(Beginning of Input records)

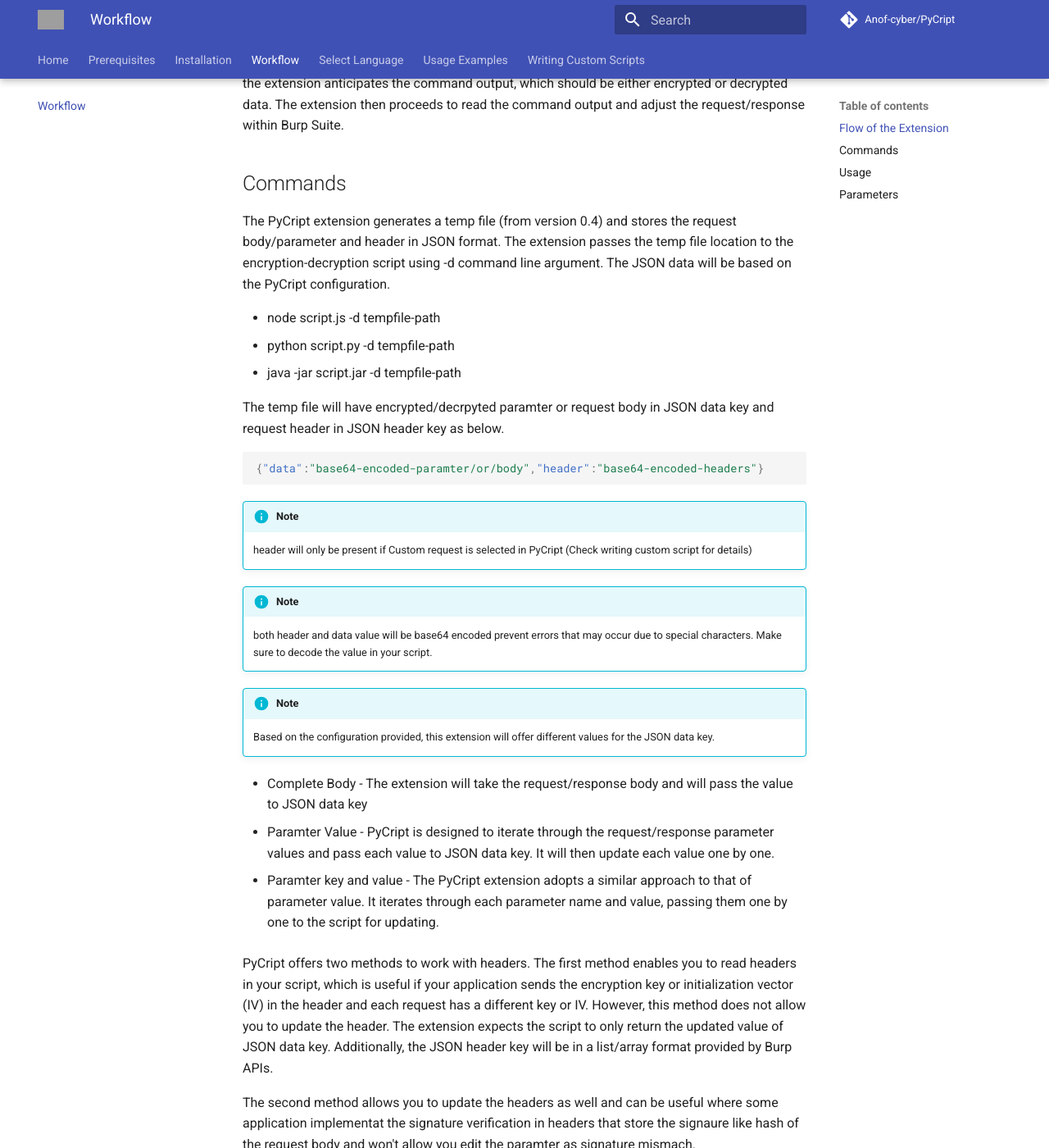
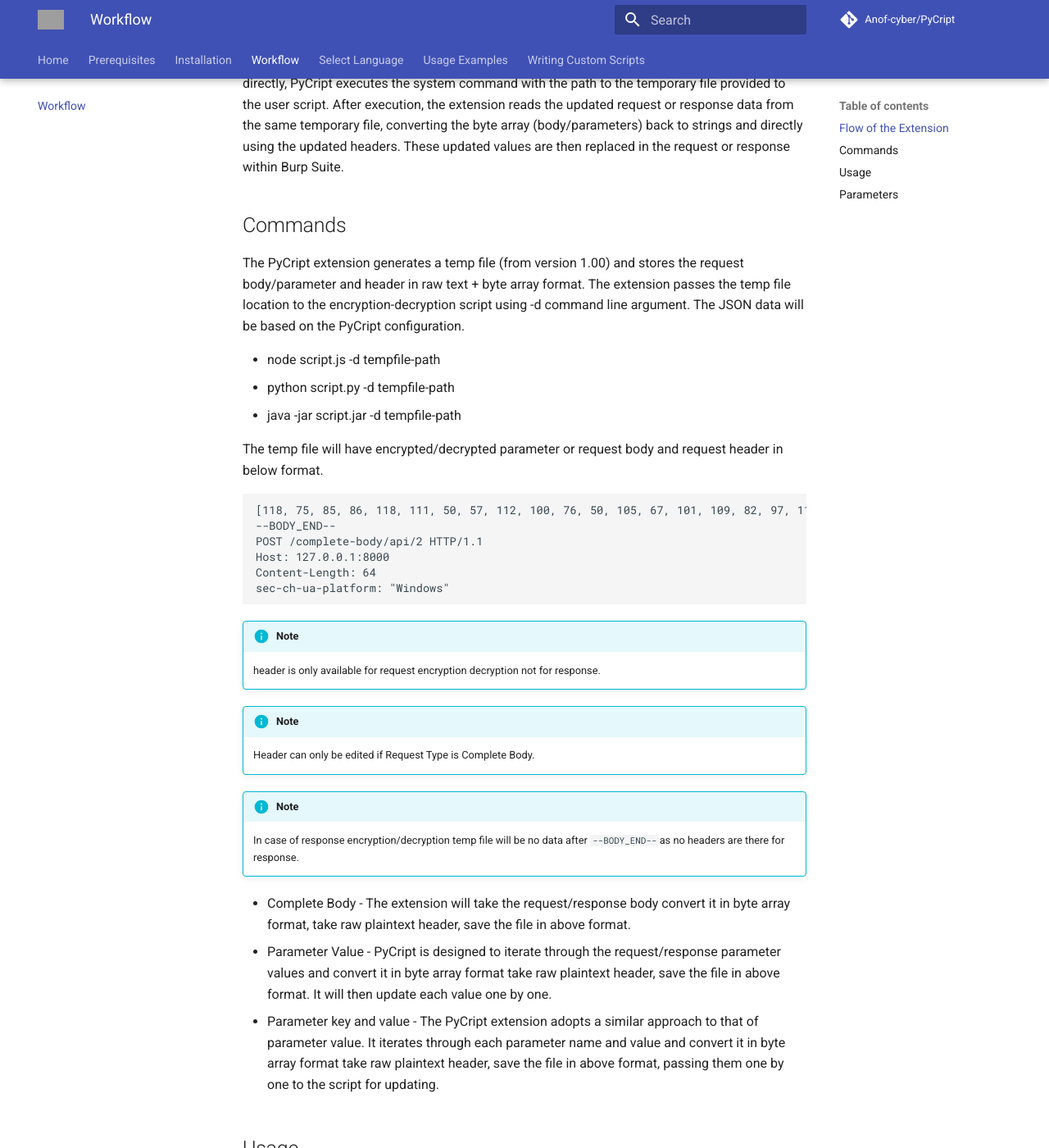
Before and after one commit to Anof-cyber/PyCript-Docs, an MkDocs documentation site: the page built from docs/workflow.md, in a window 1280 px wide and 1400 px high, scrolled down 292 px. Shown: the whole window at 82% size. Built offline with MkDocs 1.6.1 and Material for MkDocs 9.7.7, drawn with Linux system fonts in a browser that asks for light colours; comment, search, counter and statistics services are not loaded; the version menu is left out; some of the changed text lies outside the part shown; grey boxes are pictures that could not be loaded.

Commit message:
WIP v1.0

````diff
--- a/docs/workflow.md
+++ b/docs/workflow.md
@@ -1,74 +1,49 @@
 ## Flow of the Extension
 
 
-PyCript utilizes the system command to run encryption and decryption scripts that are specified by the user. Depending on the chosen configuration, the extension acquires HTTP request data such as the body, string, parameters, headers, and so on, and then transfers the information to the designated user-provided encryption decryption file. Once the command has been executed, the extension anticipates the command output, which should be either encrypted or decrypted data. The extension then proceeds to read the command output and adjust the request/response within Burp Suite.
-
+PyCript utilizes system commands to run user-specified encryption and decryption scripts. In the new version, the extension passes the HTTP request body or parameters as byte arrays and headers as plain raw text, storing them in a temporary file. The file also separates headers and body/parameters using the marker ``\n--BODY_END--\n``. Instead of reading the script's output directly, PyCript executes the system command with the path to the temporary file provided to the user script. After execution, the extension reads the updated request or response data from the same temporary file, converting the byte array (body/parameters) back to strings and directly using the updated headers. These updated values are then replaced in the request or response within Burp Suite.
 
 ## Commands
 
 
-The PyCript extension generates a temp file (from version 0.4) and stores the request body/parameter and header in JSON format. The extension passes the temp file location to the encryption-decryption script using -d command line argument. The JSON data will be based on the PyCript configuration.
+The PyCript extension generates a temp file (from version 1.00) and stores the request body/parameter and header in raw text + byte array format. The extension passes the temp file location to the encryption-decryption script using -d command line argument. The JSON data will be based on the PyCript configuration.
 
 
 * node script.js -d tempfile-path
 * python script.py -d tempfile-path
 * java -jar script.jar -d tempfile-path
 
-The temp file will have encrypted/decrpyted paramter or request body in JSON data key and request header in JSON header key as below.
+The temp file will have encrypted/decrypted parameter or request body and request header in below format.
 
-```json
+```text
 
-{"data":"base64-encoded-paramter/or/body","header":"base64-encoded-headers"}
+[118, 75, 85, 86, 118, 111, 50, 57, 112, 100, 76, 50, 105, 67, 101, 109, 82, 97, 116, 115, 85, 80, 122, 122, 102, 89, 106, 57, 43, 110, 81, 75, 101, 99, 90, 43, 83, 87, 51, 70, 75, 65, 117, 66, 90, 107, 82, 101, 77, 75, 105, 80, 82, 74, 107, 112, 105, 53, 86, 66, 122, 89, 119]
+--BODY_END--
+POST /complete-body/api/2 HTTP/1.1
+Host: 127.0.0.1:8000
+Content-Length: 64
+sec-ch-ua-platform: "Windows"
 
 ```
 
 
 !!! info "Note"
 
-    header will only be present if Custom request is selected in PyCript (Check writing custom script for details)
+    header is only available for request encryption decryption not for response.
 
 !!! info "Note"
 
-    both header and data value will be base64 encoded prevent errors that may occur due to special characters. Make sure to decode the value in your script.
+    Header can only be edited if Request Type is Complete Body.
 
 !!! info "Note"
 
-    Based on the configuration provided, this extension will offer different values for the JSON data key.
+    In case of response encryption/decryption temp file will be no data after ``--BODY_END--``as no headers are there for response.
 
 
-* Complete Body - The extension will take the request/response body and will pass the value to JSON data key
-- Paramter Value - PyCript is designed to iterate through the request/response parameter values and pass each value to JSON data key. It will then update each value one by one.
+* Complete Body - The extension will take the request/response body convert it in byte array format, take raw plaintext header, save the file in above format.
+- Parameter Value - PyCript is designed to iterate through the request/response parameter values and convert it in byte array format take raw plaintext header, save the file in above format. It will then update each value one by one.
 
-- Paramter key and value - The PyCript extension adopts a similar approach to that of parameter value. It iterates through each parameter name and value, passing them one by one to the script for updating.
-
-
-PyCript offers two methods to work with headers. The first method enables you to read headers in your script, which is useful if your application sends the encryption key or initialization vector (IV) in the header and each request has a different key or IV. However, this method does not allow you to update the header. The extension expects the script to only return the updated value of JSON data key. Additionally, the JSON header key will be in a list/array format provided by Burp APIs.
-
-The second method allows you to update the headers as well and can be useful where some application implementat the signature verification in headers that store the signaure like hash of the request body and won't allow you edit the paramter as signature mismach.
-
-1. Read Headers
-    * When we select Custom Request in Request Type the temp file will have header in array format like: ``['GET / http/1.1','Host: localhost']``
-        * Remember it will be in base64 format so get array first base64 decode the value
-
-2. Edit Headers
-    * When we select Custom Request(Edit Header) in Request Type the temp file will have header in raw HTTP format like
-        * Remember it will be in base64 format so get raw format first base64 decode the value.
-
-    ```html
-    POST / HTTP/1.1
-    Host: google.com
-    Accept-Encoding: gzip, deflate, br
-    Accept: */*
-    Accept-Language: en-US;q=0.9,en;q=0.8
-    User-Agent: Mozilla/5.0 (Windows NT 10.0; Win64; x64) AppleWebKit/537.36 (KHTML, like Gecko) Chrome/126.0.6478.127 Safari/537.36
-    Connection: close
-    Cache-Control: max-age=0
-    Content-Type: application/x-www-form-urlencoded
-    Content-Length: 9
-
-    ```
-
-
+- Parameter key and value - The PyCript extension adopts a similar approach to that of parameter value. It iterates through each parameter name and value and convert it in byte array format take raw plaintext header, save the file in above format, passing them one by one to the script for updating.
 
 
 
@@ -92,7 +67,7 @@
 === "Body Parameters"
 
 
-    The PyCript extension leverages the APIs offered by Burp Suite to examine get and body parameters. However, there may be situations where its performance is suboptimal when faced with encrypted or encoded parameters containing multiple `=` characters. If you encounter challenges in parsing such requests, it is recommended to use the complete body or custom request options and incorporate customized parsing into your script.
+    The PyCript extension leverages the APIs offered by Burp Suite to examine get and body parameters. However, there may be situations where its performance is suboptimal when faced with encrypted or encoded parameters containing multiple `=` characters. If you encounter challenges in parsing such requests, it is recommended to use the complete body options and incorporate customized parsing into your script.
 
     ```http
     POST /crypto/myprofile?username=KtKB81Oamvuzo9entPFKZQ%3d%3d&password=KtKB81Oamvuzo9entPFKZQ%3d%3d HTTP/1.1
@@ -130,4 +105,4 @@
 
 !!! info "Info"
 
-    The current extension does not offer direct support for parsing multipart requests for parameters. However, you have the option to manually parse the request body using either the complete body or a custom request method within your script.
+    The version 1.0 support multipart form data as well. Multi part form can have file upload data as well, It is recommended to add the file upload parameter name in the parameter exclusion list.
````
Also changed, not shown: docs/Prerequisites.md (+3 -6 lines), 2 other files.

(End of Input records)

# What you are asked to do
Your answer should hold every line of the entries that contains the string "support".

# Response to this task
-    The current extension does not offer direct support for parsing multipart requests for parameters. However, you have the option to manually parse the request body using either the complete body or a custom request method within your script.
+    The version 1.0 support multipart form data as well. Multi part form can have file upload data as well, It is recommended to add the file upload parameter name in the parameter exclusion list.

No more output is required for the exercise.